If it does, who is the author, the voice, the one person who is the spirit, inspiration and embodiment of the event?
Great events are like great performances, great books, great movies, great stories. And every great story has a single voice, an author. Star Wars had George Lucas, TED had Richard Saul Wurman, Harry Potter had J.K. Rowling, and the World Economic Forum in Davos had Klaus Martin Schwab.
Not convinced? You say, our event is to educate, to share ideas, to offer a forum for networking, to host a trade show, to share science. All of this is true and necessary, of course, but it’s not enough.
Every audience, at every event, wants and needs to be entertained, inspired, connected and part of something bigger. Great events have a narrative, a story line, a plot, creative tension, a script, performers, stage hands, roadies—a great event is a show. Yes, it’s a business; it’s show-business.
Want to know how to compete with conference attendance apathy, the proliferation of social media, virtual learning and the number one response to the survey question from non-attendees—“your event is too expensive,” (or it’s too far for me to travel)? The answer is to make it worth it, make it a performance, tell a story, leave your audience wanting more.
This is not possible when you have five departments each doing their own thing, one group in charge of logistics, one group doing the programming, one in charge of marketing, another person responsible for the P&L, and still another group of volunteers and committees who want to help.
No great novel, play, movie or story was ever written by a committee.
It’s time to think about a unified, empowered, inspired and talented author to write your next event.
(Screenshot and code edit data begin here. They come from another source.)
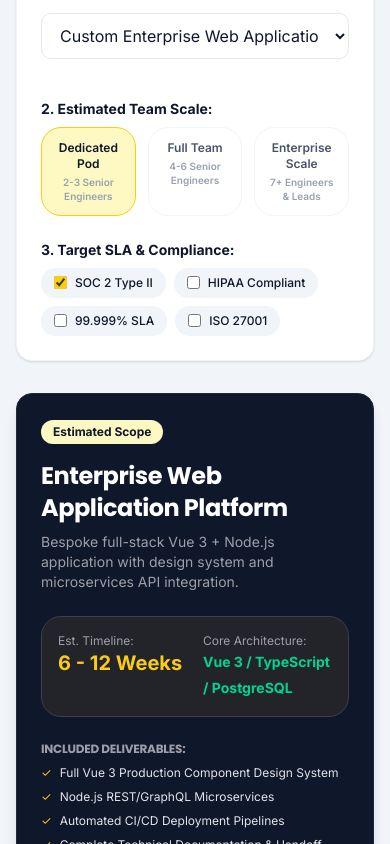
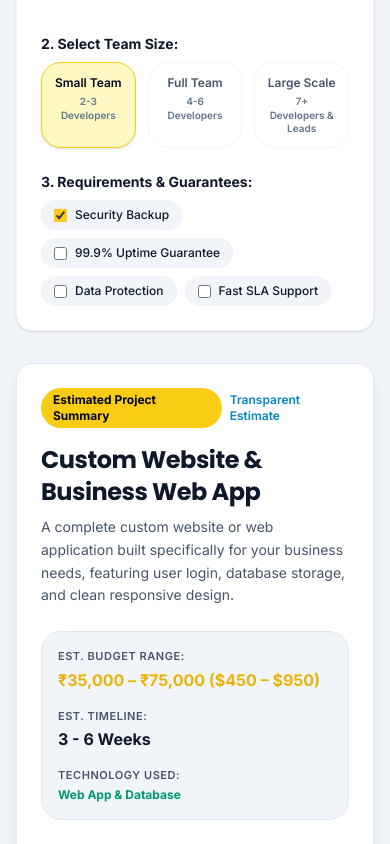
Before and after one commit to SHP-Association/website, a Vue app: page /services in a window 390 px wide. Shown: the part 6780-7624 px from the top of the page. Built offline with nearby package versions, Linux system fonts and the light colour scheme.

Commit message:
feat: add phone field and custom requirements to contact and demo forms, and update form labels and validation logic.

```diff
--- a/src/components/sections/ServiceEstimator.vue
+++ b/src/components/sections/ServiceEstimator.vue
@@ -1,8 +1,8 @@
 <template>
   <SectionContainer
     tag="Project Estimator"
-    title="Estimate Your Project Requirements & Timeline"
-    subtitle="Select your target architecture and project scope to see recommended timelines, team composition, and core deliverables."
+    title="Estimate Your Project Cost & Timeline"
+    subtitle="Select your project type and team size to see estimated costs, completion time, and what deliverables you receive."
     bg-alt
   >
     <div class="grid grid-cols-1 lg:grid-cols-2 gap-8 items-start">
@@ -11,30 +11,30 @@
         <BaseSelect
           id="project-domain"
           v-model="selectedDomain"
-          label="1. Select Service Domain"
+          label="1. Select What You Want to Build"
           :options="domainOptions"
         />
 
         <div>
-          <label class="text-sm font-bold text-darkText block mb-2">2. Estimated Team Scale:</label>
+          <label class="text-sm font-bold text-primaryText block mb-2">2. Select Team Size:</label>
           <div class="grid grid-cols-3 gap-3">
             <button
               v-for="scale in teamScales"
               :key="scale.id"
               type="button"
-              :class="['p-3 rounded-xl border text-xs font-semibold flex flex-col items-center gap-1 transition-all', selectedScale === scale.id ? 'border-brand-yellow bg-brand-light text-darkText dark:text-brand-yellow font-bold' : 'border-surface-subtle text-secondaryText']"
+              :class="['p-3 rounded-xl border text-xs font-semibold flex flex-col items-center gap-1 transition-all', selectedScale === scale.id ? 'border-brand-yellow bg-brand-light text-slate-950 dark:text-brand-yellow font-bold shadow-sm' : 'border-surface-subtle text-secondaryText hover:border-brand-yellow']"
               @click="selectedScale = scale.id"
             >
               <span>{{ scale.label }}</span>
-              <span class="text-[10px] text-gray-400">{{ scale.desc }}</span>
+              <span class="text-[10px] text-mutedText">{{ scale.desc }}</span>
             </button>
           </div>
         </div>
 
         <div>
-          <label class="text-sm font-bold text-darkText block mb-2">3. Target SLA & Compliance:</label>
+          <label class="text-sm font-bold text-primaryText block mb-2">3. Requirements & Guarantees:</label>
           <div class="flex flex-wrap gap-2">
-            <label v-for="comp in complianceOptions" :key="comp" class="inline-flex items-center gap-2 px-3 py-1.5 rounded-lg border border-surface-subtle bg-surface-subtle text-xs font-medium text-darkText cursor-pointer">
+            <label v-for="comp in complianceOptions" :key="comp" class="inline-flex items-center gap-2 px-3 py-1.5 rounded-lg border border-surface-subtle bg-surface-subtle text-xs font-medium text-primaryText cursor-pointer hover:border-slate-300 dark:hover:border-slate-700">
               <input type="checkbox" :value="comp" v-model="selectedCompliance" class="accent-brand-yellow" />
               <span>{{ comp }}</span>
             </label>
@@ -43,37 +43,46 @@
       </div>
 
       <!-- Result Summary Card -->
-      <div class="bg-surface-dark text-white rounded-2xl p-6 border border-gray-800 shadow-lg flex flex-col justify-between h-full">
+      <div class="bg-surface-card text-primaryText rounded-2xl p-6 border border-slate-200 dark:border-slate-800 shadow-lg flex flex-col justify-between h-full">
         <div>
-          <span class="inline-block bg-brand-light text-darkText text-xs font-bold px-3 py-1 rounded-full mb-4">Estimated Scope</span>
-          <h3 class="text-2xl font-bold text-white mb-2">{{ activeEstimation.title }}</h3>
-          <p class="text-zinc-400 text-sm mb-6">{{ activeEstimation.description }}</p>
+          <div class="flex items-center justify-between gap-2 mb-4">
+            <span class="inline-block bg-brand-yellow text-slate-950 text-xs font-extrabold px-3 py-1 rounded-full">Estimated Project Summary</span>
+            <span class="text-xs text-brand-sky font-semibold">Transparent Estimate</span>
+          </div>
 
-          <div class="grid grid-cols-2 gap-4 mb-6 p-4 rounded-xl bg-zinc-800/80 border border-zinc-700">
+          <h3 class="text-2xl font-bold text-primaryText mb-2">{{ activeEstimation.title }}</h3>
+          <p class="text-secondaryText text-sm mb-6 leading-relaxed">{{ activeEstimation.description }}</p>
+
+          <!-- 3-Column Key Metrics Box -->
+          <div class="grid grid-cols-1 sm:grid-cols-3 gap-4 mb-6 p-4 rounded-xl bg-surface-subtle border border-slate-200 dark:border-slate-700">
             <div>
-              <span class="text-xs text-zinc-400 block">Est. Timeline:</span>
-              <span class="text-xl font-extrabold text-brand-yellow">{{ activeEstimation.timeline }}</span>
+              <span class="text-[11px] text-secondaryText font-semibold block mb-0.5 uppercase tracking-wider">Est. Budget Range:</span>
+              <span class="text-base font-extrabold text-brand-hover dark:text-brand-yellow block">{{ activeBudgetRange }}</span>
             </div>
             <div>
-              <span class="text-xs text-zinc-400 block">Core Architecture:</span>
-              <span class="text-sm font-bold text-emerald-400">{{ activeEstimation.arch }}</span>
+              <span class="text-[11px] text-secondaryText font-semibold block mb-0.5 uppercase tracking-wider">Est. Timeline:</span>
+              <span class="text-base font-extrabold text-primaryText block">{{ activeEstimation.timeline }}</span>
+            </div>
+            <div>
+              <span class="text-[11px] text-secondaryText font-semibold block mb-0.5 uppercase tracking-wider">Technology Used:</span>
+              <span class="text-xs font-bold text-emerald-600 dark:text-emerald-400 block mt-0.5">{{ activeEstimation.arch }}</span>
             </div>
           </div>
 
           <div>
-            <h4 class="text-xs font-bold text-zinc-400 uppercase tracking-wider mb-2">Included Deliverables:</h4>
-            <ul class="space-y-2">
-              <li v-for="deliv in activeEstimation.deliverables" :key="deliv" class="flex items-center gap-2 text-xs text-zinc-200">
-                <span class="text-brand-yellow">✓</span>
-                <span>{{ deliv }}</span>
+            <h4 class="text-xs font-bold text-secondaryText uppercase tracking-wider mb-3">Included What You Get (Deliverables):</h4>
+            <ul class="space-y-2.5">
+              <li v-for="deliv in activeEstimation.deliverables" :key="deliv" class="flex items-start gap-2.5 text-xs text-primaryText font-medium">
+                <span class="text-brand-hover dark:text-brand-yellow font-bold text-sm shrink-0">✓</span>
+                <span class="leading-normal">{{ deliv }}</span>
               </li>
             </ul>
           </div>
         </div>
 
-        <div class="mt-8 pt-4 border-t border-zinc-800">
+        <div class="mt-8 pt-4 border-t border-slate-200 dark:border-slate-800">
           <BaseButton to="/contact" variant="primary" full-width>
-            Request Official Proposal for This Scope
+            Request Exact Quotation for This Scope
           </BaseButton>
         </div>
       </div>
@@ -92,73 +101,97 @@ type ScaleType = 'pod' | 'team' | 'department';
 
 const selectedDomain = ref<DomainType>('enterprise');
 const selectedScale = ref<ScaleType>('pod');
-const selectedCompliance = ref<string[]>(['SOC 2 Type II']);
+const selectedCompliance = ref<string[]>(['Security Backup']);
 
 const domainOptions = [
-  { value: 'enterprise', label: 'Custom Enterprise Web Application' },
-  { value: 'cloud', label: 'Cloud Migration & Kubernetes DevOps' },
-  { value: 'ai', label: 'AI LLM & RAG Vector Integration' },
-  { value: 'distributed', label: 'High-Throughput Microservices Backend' }
+  { value: 'enterprise', label: 'Custom Website & Web Application' },
+  { value: 'cloud', label: 'Cloud Server Setup & 24/7 Support' },
+  { value: 'ai', label: 'Smart AI Assistant & Document Search' },
+  { value: 'distributed', label: 'Fast Database & High-Speed Software' }
 ];
 
 const teamScales: Array<{ id: ScaleType; label: string; desc: string }> = [
-  { id: 'pod', label: 'Dedicated Pod', desc: '2-3 Senior Engineers' },
-  { id: 'team', label: 'Full Team', desc: '4-6 Senior Engineers' },
-  { id: 'department', label: 'Enterprise Scale', desc: '7+ Engineers & Leads' }
+  { id: 'pod', label: 'Small Team', desc: '2-3 Developers' },
+  { id: 'team', label: 'Full Team', desc: '4-6 Developers' },
+  { id: 'department', label: 'Large Scale', desc: '7+ Developers & Leads' }
 ];
 
-const complianceOptions = ['SOC 2 Type II', 'HIPAA Compliant', '99.999% SLA', 'ISO 27001'];
+const complianceOptions = ['Security Backup', '99.9% Uptime Guarantee', 'Data Protection', 'Fast SLA Support'];
+
+const budgetRanges: Record<DomainType, Record<ScaleType, string>> = {
+  enterprise: {
+    pod: '₹35,000 – ₹75,000 ($450 – $950)',
+    team: '₹75,000 – ₹1,50,000 ($950 – $1,900)',
+    department: '₹1,50,000 – ₹3,50,000+ ($1,900 – $4,500+)'
+  },
+  cloud: {
+    pod: '₹25,000 – ₹55,000 ($320 – $700)',
+    team: '₹55,000 – ₹1,20,000 ($700 – $1,500)',
+    department: '₹1,20,000 – ₹2,80,000+ ($1,500 – $3,600+)'
+  },
+  ai: {
+    pod: '₹40,000 – ₹90,000 ($500 – $1,150)',
+    team: '₹90,000 – ₹2,00,000 ($1,150 – $2,500)',
+    department: '₹2,00,000 – ₹4,50,000+ ($2,500 – $5,800+)'
+  },
+  distributed: {
+    pod: '₹35,000 – ₹80,000 ($450 – $1,000)',
+    team: '₹80,000 – ₹1,80,000 ($1,000 – $2,300)',
+    department: '₹1,80,000 – ₹4,00,000+ ($2,300 – $5,000+)'
+  }
+};
 
 const estimations = {
   enterprise: {
-    title: 'Enterprise Web Application Platform',
-    description: 'Bespoke full-stack Vue 3 + Node.js application with design system and microservices API integration.',
-    timeline: '6 - 12 Weeks',
-    arch: 'Vue 3 / TypeScript / PostgreSQL',
+    title: 'Custom Website & Business Web App',
+    description: 'A complete custom website or web application built specifically for your business needs, featuring user login, database storage, and clean responsive design.',
+    timeline: '3 - 6 Weeks',
+    arch: 'Web App & Database',
     deliverables: [
-      'Full Vue 3 Production Component Design System',
-      'Node.js REST/GraphQL Microservices',
-      'Automated CI/CD Deployment Pipelines',
-      'Complete Technical Documentation & Handoff'
+      'Custom modern responsive website & admin control dashboard',
+      'Secure customer login and database data storage',
+      'Automated daily data backups and security protection',
+      'Complete user training, source code, and handover guide'
     ]
   },
   cloud: {
-    title: 'Cloud Infrastructure & DevOps Pipeline',
-    description: 'High-availability Kubernetes deployment on AWS/GCP with Infrastructure as Code automation.',
-    timeline: '4 - 8 Weeks',
-    arch: 'Terraform / EKS / Docker / ArgoCD',
+    title: 'Cloud Server Setup & 24/7 Security',
+    description: 'Professional cloud server setup (AWS / Google Cloud) ensuring your website or business app runs 24/7 fast without crashing.',
+    timeline: '2 - 4 Weeks',
+    arch: 'Cloud Server & Firewall',
     deliverables: [
-      'Multi-region EKS/GKE Kubernetes Architecture',
-      'Terraform Infrastructure as Code Repository',
-      'Zero-Downtime Rolling Release CI/CD',
-      'Prometheus & Datadog Monitoring Setup'
+      'High-speed cloud server setup with zero downtime',
+      'Automatic daily backup and instant crash recovery',
+      'Real-time server health monitoring and email alerts',
+      'SSL security certificates and protection setup'
     ]
   },
   ai: {
-    title: 'AI RAG Engine & Semantic Search',
-    description: 'Enterprise Retrieval-Augmented Generation knowledge pipeline with private LLM integration.',
-    timeline: '4 - 10 Weeks',
-    arch: 'Python / LangChain / Pinecone / FastAPI',
+    title: 'Smart AI Assistant & Search Tool',
+    description: 'An intelligent AI assistant trained on your business documents to answer customer questions automatically and speed up daily tasks.',
+    timeline: '3 - 6 Weeks',
+    arch: 'AI Chatbot & Search',
     deliverables: [
-      'Encrypted Vector Database Knowledge Pipeline',
-      'Semantic Search API & Admin Control Panel',
-      'Private LLM Endpoint Deployment',
-      'Security & Data Governance Safeguards'
+      'Custom AI chatbot trained on your company files and PDFs',
+      'Instant smart document search for your internal team',
+      'Easy admin dashboard to upload and manage company files',
+      '100% data privacy and customer chat safety safeguards'
     ]
   },
   distributed: {
-    title: 'High-Throughput Microservices Engine',
-    description: 'Event-driven messaging backend engineered for sub-100ms API response latency under high load.',
-    timeline: '8 - 14 Weeks',
-    arch: 'Go / Kafka / Redis / PostgreSQL',
+    title: 'High-Speed Database & Custom Software',
+    description: 'A powerful, fast database system built to process thousands of orders, entries, or customer requests per second smoothly.',
+    timeline: '4 - 8 Weeks',
+    arch: 'Fast Database Engine',
     deliverables: [
-      'Apache Kafka Real-Time Event Bus',
-      'Sub-100ms Redis Caching Layer',
-      'High-Concurrency Microservices Engine',
-      'Load Testing & Benchmark Audit Report'
+      'Super-fast database engine for instant page loading',
+      'Real-time data synchronization across all devices',
+      'Performance testing to handle heavy customer traffic',
+      'Full source code ownership and technical support'
     ]
   }
 };
 
 const activeEstimation = computed(() => estimations[selectedDomain.value]);
+const activeBudgetRange = computed(() => budgetRanges[selectedDomain.value][selectedScale.value]);
 </script>
--- a/src/views/Demo.vue
+++ b/src/views/Demo.vue
@@ -4,13 +4,13 @@
       <div class="max-w-3xl mx-auto">
         <div class="text-center mb-10 animate-fade-in-up">
           <span class="inline-flex items-center gap-2 bg-brand-light dark:bg-slate-800 border border-brand-border dark:border-slate-700 px-3.5 py-1.5 rounded-full text-xs font-semibold text-primaryText mb-4">
-            Live Demonstration
+            Free Guided Walkthrough
           </span>
           <h1 class="text-4xl md:text-5xl font-extrabold text-primaryText tracking-tight mb-4 leading-tight">
             Request a Live Guided Demo
           </h1>
           <p class="text-lg text-secondaryText leading-relaxed">
-            Fill out the form below and our team will get in touch to schedule a live, personalized walkthrough of our software platforms.
+            Choose what software or business system you want to see. We will give you a simple live walkthrough and answer all your questions.
           </p>
         </div>
 
```
Also changed, not shown: google-sheets-script.js (+35 -9 lines), src/components/forms/ContactForm.vue (+26 -11 lines), src/components/forms/DemoRequestForm.vue (+65 -27 lines), src/components/sections/CompanyTimeline.vue (+6 -6 lines).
Even trade shows, scientific sessions and educational conferences need a plot and a unified, compelling and aspirational story.
Three tips to get started:
- We always suggest writing an event manifesto, an aspirational anthem, that captures the essence of the audience and the raison d’être of what you are seeking to accomplish by bringing your audience together.
- The author should have creative control and be allowed to have their vision come to life, which is not easy in a bureaucracy or an organization that has to bow to the will of multiple voices. You can honor the voices and incorporate them, but don’t let them dilute the author’s narrative.
- Seek outside advice. Often times, an informed and objective outsider can capture the soul and personality of a live experience better than those closest to it. Political candidates need advisors to channel their voice, heroes need a ghost writer to tell their stories, and great directors need a scriptwriter to bring the story to life.
Who will write the story for your organization’s next live performance?